When did shifts in reimbursement for home respiratory services begin?
Raoul Smyth: In 1997, Medicare began a series of reimbursement cuts totaling 30 percent for oxygen alone. Under the 2005 Deficit Recovery Act, payments for oxygen equipment were capped after three years, until patients became eligible for new equipment after an additional two years.
By 2013, the Medicare Competitive Bidding Program—mandated by Congress in 2008—was implemented, and rates were reduced by approximately 30 percent more for almost all metropolitan areas. In 2016, Medicare is implementing similar rate cuts for rural areas.
What has the impact of all these changes been on the industry?
Smyth: Only 20 percent of our business is through Part B Medicare, but many of our competitors rely on Part B for 60 percent or more of their business. Those competitors may be losing 20 percent of their revenue this year. Some companies may not survive because they didn’t start adapting to the shifts in reimbursement early enough. We made changes, such as no longer providing certain types of durable medical equipment and de-emphasizing Part B in our sales strategy.

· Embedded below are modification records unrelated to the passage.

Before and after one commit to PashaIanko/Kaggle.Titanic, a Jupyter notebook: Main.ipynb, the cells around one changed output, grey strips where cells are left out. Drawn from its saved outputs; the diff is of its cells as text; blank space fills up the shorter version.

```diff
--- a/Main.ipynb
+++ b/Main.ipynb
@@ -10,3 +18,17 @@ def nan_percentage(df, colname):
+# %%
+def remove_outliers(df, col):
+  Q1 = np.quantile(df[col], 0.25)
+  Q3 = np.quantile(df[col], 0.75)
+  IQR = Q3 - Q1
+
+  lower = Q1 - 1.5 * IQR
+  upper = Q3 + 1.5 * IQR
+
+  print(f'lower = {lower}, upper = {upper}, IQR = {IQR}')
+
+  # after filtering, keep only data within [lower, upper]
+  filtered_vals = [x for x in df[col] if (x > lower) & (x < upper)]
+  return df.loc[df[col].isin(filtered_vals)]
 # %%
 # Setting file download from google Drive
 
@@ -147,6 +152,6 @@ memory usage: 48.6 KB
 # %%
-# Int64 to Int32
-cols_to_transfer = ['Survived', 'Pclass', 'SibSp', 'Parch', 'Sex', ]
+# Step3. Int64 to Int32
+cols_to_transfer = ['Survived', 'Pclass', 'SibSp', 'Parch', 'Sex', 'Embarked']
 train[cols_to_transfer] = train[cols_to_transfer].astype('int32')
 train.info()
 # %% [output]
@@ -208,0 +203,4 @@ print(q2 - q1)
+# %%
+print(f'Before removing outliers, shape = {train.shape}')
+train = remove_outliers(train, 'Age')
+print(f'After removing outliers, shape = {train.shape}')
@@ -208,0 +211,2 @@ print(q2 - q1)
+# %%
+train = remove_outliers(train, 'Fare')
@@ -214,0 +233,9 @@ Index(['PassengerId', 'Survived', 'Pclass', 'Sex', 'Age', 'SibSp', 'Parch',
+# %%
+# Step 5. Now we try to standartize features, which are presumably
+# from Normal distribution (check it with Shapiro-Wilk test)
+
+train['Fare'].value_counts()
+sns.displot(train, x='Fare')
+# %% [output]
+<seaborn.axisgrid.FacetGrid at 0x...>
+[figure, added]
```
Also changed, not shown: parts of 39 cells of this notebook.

But there seem to be new cuts and new requirements every year, so there’s always an added degree of volatility. Plus, insurers and the government are wringing savings out of the system by finding “imperfections” in the extensive paperwork that’s now required. We can almost always meet the documentation demands, but sometimes the effort costs more than the service we’re trying to be reimbursed for.
“It’s been a very delicate balancing act between what makes sense from a business perspective, what’s required by insurers and regulators, and staying true to one of our major goals: enabling patients to be cared for at home, not in the hospital.”
How are patients affected?
Smyth: Many managed care plans now have such high deductibles that patients never receive any reimbursement unless they get very sick. We often end up billing them directly throughout an entire year.
As a result, we’ve revised our bills to be easier to understand, we provide better online resources, and we work more efficiently to resolve customer complaints—we get twenty times more calls about billing than we used to.
We’ve also had to strengthen our patient agreements and educational materials in order to help patients understand their financial responsibilities in this environment.
With such long-term downward pressure on pricing, how does Apria continue to be successful?
Smyth: We adapted over time until we formalized our Apria Essential Care Model. It provides a consistent clinical approach for complying with all Medicare and insurance protocols and requirements while simultaneously providing necessary levels of home care and support to patients and customers.
How does Apria’s service compare to what you offered in 1997?
Smyth: It’s not as high-touch as it used to be, but we’ve added more technologically advanced equipment that still allows patients comparable levels of service.
We’ve also worked hard to make our delivery process more efficient and consistent. We relinquished some unprofitable portions of the durable medical-equipment business, but have invested more in advanced-equipment technology.
We also expanded our respiratory care lines for patients using high-acuity equipment. It’s been a very delicate balancing act between what makes sense from a business perspective, what’s required by insurers and regulators, and staying true to one of our major goals: enabling patients to be cared for at home, not in the hospital.
How large of a role has improving basic efficiencies played?
Smyth: The new environment has made that absolutely essential. The challenge, of course, is doing it without compromising patient care. We’ve outsourced some back-office operations and consolidated customer service and revenue management to a few centralized locations. That’s standardized our processing and billing and enabled our 300 branches to focus more on equipment delivery, support, and clinical care.
Has technical innovation played a role as well?
Smyth: It has. One example is ApriaLink, a proprietary portal that allows referral sources to track the status of their patient orders, setups, and deliveries. It’s also a channel for addressing support documentation issues. At present, we’re the only company in the industry offering this feature.
What do you think would help stabilize the industry and the pricing structures?
Smyth: There are many, many different elements that have created the current situation, but part of the problem is that the legal structure around billing and payments is still based on the old low deductibles. Until that’s corrected, it will continue to be difficult to adapt to all the other ongoing changes.